**Exercise details**
All of the entries need to be printed again exactly; pictures are the only thing to omit.

Revision tracking records:
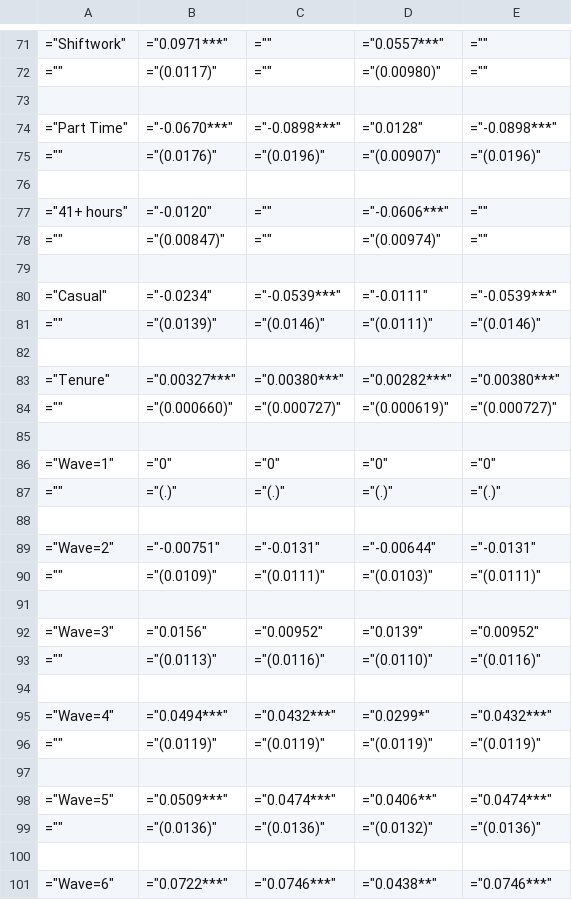
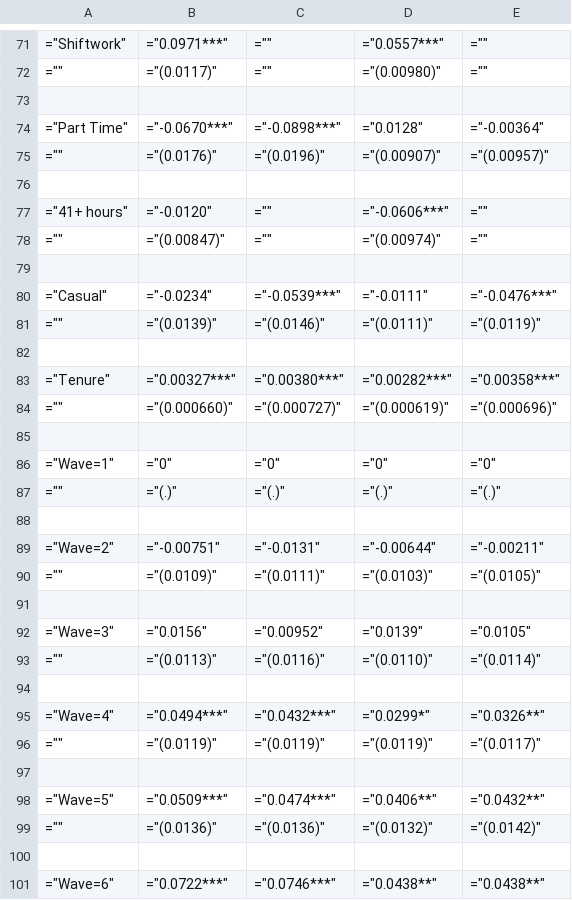
Before and after one commit to S-Arbor/hons-project, a CSV file: output_tables_v2/dummy_var/ols_full.csv, drawn as a sheet; only a part is shown, gaps mark what is left out; the diff covers the shown part only.

```diff
--- a/output_tables_v2/dummy_var/ols_full.csv
+++ b/output_tables_v2/dummy_var/ols_full.csv
@@ -73,4 +73,4 @@
 
-="Part Time",="-0.0670***",="-0.0898***",="0.0128",="-0.0898***"
-="",="(0.0176)",="(0.0196)",="(0.00907)",="(0.0196)"
+="Part Time",="-0.0670***",="-0.0898***",="0.0128",="-0.00364"
+="",="(0.0176)",="(0.0196)",="(0.00907)",="(0.00957)"
 
@@ -79,7 +79,7 @@
 
-="Casual",="-0.0234",="-0.0539***",="-0.0111",="-0.0539***"
-="",="(0.0139)",="(0.0146)",="(0.0111)",="(0.0146)"
+="Casual",="-0.0234",="-0.0539***",="-0.0111",="-0.0476***"
+="",="(0.0139)",="(0.0146)",="(0.0111)",="(0.0119)"
 
-="Tenure",="0.00327***",="0.00380***",="0.00282***",="0.00380***"
-="",="(0.000660)",="(0.000727)",="(0.000619)",="(0.000727)"
+="Tenure",="0.00327***",="0.00380***",="0.00282***",="0.00358***"
+="",="(0.000660)",="(0.000727)",="(0.000619)",="(0.000696)"
 
@@ -88,14 +88,14 @@
 
-="Wave=2",="-0.00751",="-0.0131",="-0.00644",="-0.0131"
-="",="(0.0109)",="(0.0111)",="(0.0103)",="(0.0111)"
+="Wave=2",="-0.00751",="-0.0131",="-0.00644",="-0.00211"
+="",="(0.0109)",="(0.0111)",="(0.0103)",="(0.0105)"
 
-="Wave=3",="0.0156",="0.00952",="0.0139",="0.00952"
-="",="(0.0113)",="(0.0116)",="(0.0110)",="(0.0116)"
+="Wave=3",="0.0156",="0.00952",="0.0139",="0.0105"
+="",="(0.0113)",="(0.0116)",="(0.0110)",="(0.0114)"
 
-="Wave=4",="0.0494***",="0.0432***",="0.0299*",="0.0432***"
-="",="(0.0119)",="(0.0119)",="(0.0119)",="(0.0119)"
+="Wave=4",="0.0494***",="0.0432***",="0.0299*",="0.0326**"
+="",="(0.0119)",="(0.0119)",="(0.0119)",="(0.0117)"
 
-="Wave=5",="0.0509***",="0.0474***",="0.0406**",="0.0474***"
-="",="(0.0136)",="(0.0136)",="(0.0132)",="(0.0136)"
+="Wave=5",="0.0509***",="0.0474***",="0.0406**",="0.0432**"
+="",="(0.0136)",="(0.0136)",="(0.0132)",="(0.0142)"
 
-="Wave=6",="0.0722***",="0.0746***",="0.0438**",="0.0746***"
+="Wave=6",="0.0722***",="0.0746***",="0.0438**",="0.0438**"
```
Also changed, not shown: 54 edited cells elsewhere in this file, output_tables_v2/dummy_var/ols_no_wave.csv, output_tables_v2/dummy_var/ols_sec_pub.csv, 6 other files.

**Your response**
Before and after one commit to S-Arbor/hons-project, a CSV file: output_tables_v2/dummy_var/ols_full.csv, drawn as a sheet; only a part is shown, gaps mark what is left out; the diff covers the shown part only.

```diff
--- a/output_tables_v2/dummy_var/ols_full.csv
+++ b/output_tables_v2/dummy_var/ols_full.csv
@@ -73,4 +73,4 @@
 
-="Part Time",="-0.0670***",="-0.0898***",="0.0128",="-0.0898***"
-="",="(0.0176)",="(0.0196)",="(0.00907)",="(0.0196)"
+="Part Time",="-0.0670***",="-0.0898***",="0.0128",="-0.00364"
+="",="(0.0176)",="(0.0196)",="(0.00907)",="(0.00957)"
 
@@ -79,7 +79,7 @@
 
-="Casual",="-0.0234",="-0.0539***",="-0.0111",="-0.0539***"
-="",="(0.0139)",="(0.0146)",="(0.0111)",="(0.0146)"
+="Casual",="-0.0234",="-0.0539***",="-0.0111",="-0.0476***"
+="",="(0.0139)",="(0.0146)",="(0.0111)",="(0.0119)"
 
-="Tenure",="0.00327***",="0.00380***",="0.00282***",="0.00380***"
-="",="(0.000660)",="(0.000727)",="(0.000619)",="(0.000727)"
+="Tenure",="0.00327***",="0.00380***",="0.00282***",="0.00358***"
+="",="(0.000660)",="(0.000727)",="(0.000619)",="(0.000696)"
 
@@ -88,14 +88,14 @@
 
-="Wave=2",="-0.00751",="-0.0131",="-0.00644",="-0.0131"
-="",="(0.0109)",="(0.0111)",="(0.0103)",="(0.0111)"
+="Wave=2",="-0.00751",="-0.0131",="-0.00644",="-0.00211"
+="",="(0.0109)",="(0.0111)",="(0.0103)",="(0.0105)"
 
-="Wave=3",="0.0156",="0.00952",="0.0139",="0.00952"
-="",="(0.0113)",="(0.0116)",="(0.0110)",="(0.0116)"
+="Wave=3",="0.0156",="0.00952",="0.0139",="0.0105"
+="",="(0.0113)",="(0.0116)",="(0.0110)",="(0.0114)"
 
-="Wave=4",="0.0494***",="0.0432***",="0.0299*",="0.0432***"
-="",="(0.0119)",="(0.0119)",="(0.0119)",="(0.0119)"
+="Wave=4",="0.0494***",="0.0432***",="0.0299*",="0.0326**"
+="",="(0.0119)",="(0.0119)",="(0.0119)",="(0.0117)"
 
-="Wave=5",="0.0509***",="0.0474***",="0.0406**",="0.0474***"
-="",="(0.0136)",="(0.0136)",="(0.0132)",="(0.0136)"
+="Wave=5",="0.0509***",="0.0474***",="0.0406**",="0.0432**"
+="",="(0.0136)",="(0.0136)",="(0.0132)",="(0.0142)"
 
-="Wave=6",="0.0722***",="0.0746***",="0.0438**",="0.0746***"
+="Wave=6",="0.0722***",="0.0746***",="0.0438**",="0.0438**"
```
Also changed, not shown: 54 edited cells elsewhere in this file, output_tables_v2/dummy_var/ols_no_wave.csv, output_tables_v2/dummy_var/ols_sec_pub.csv, 6 other files.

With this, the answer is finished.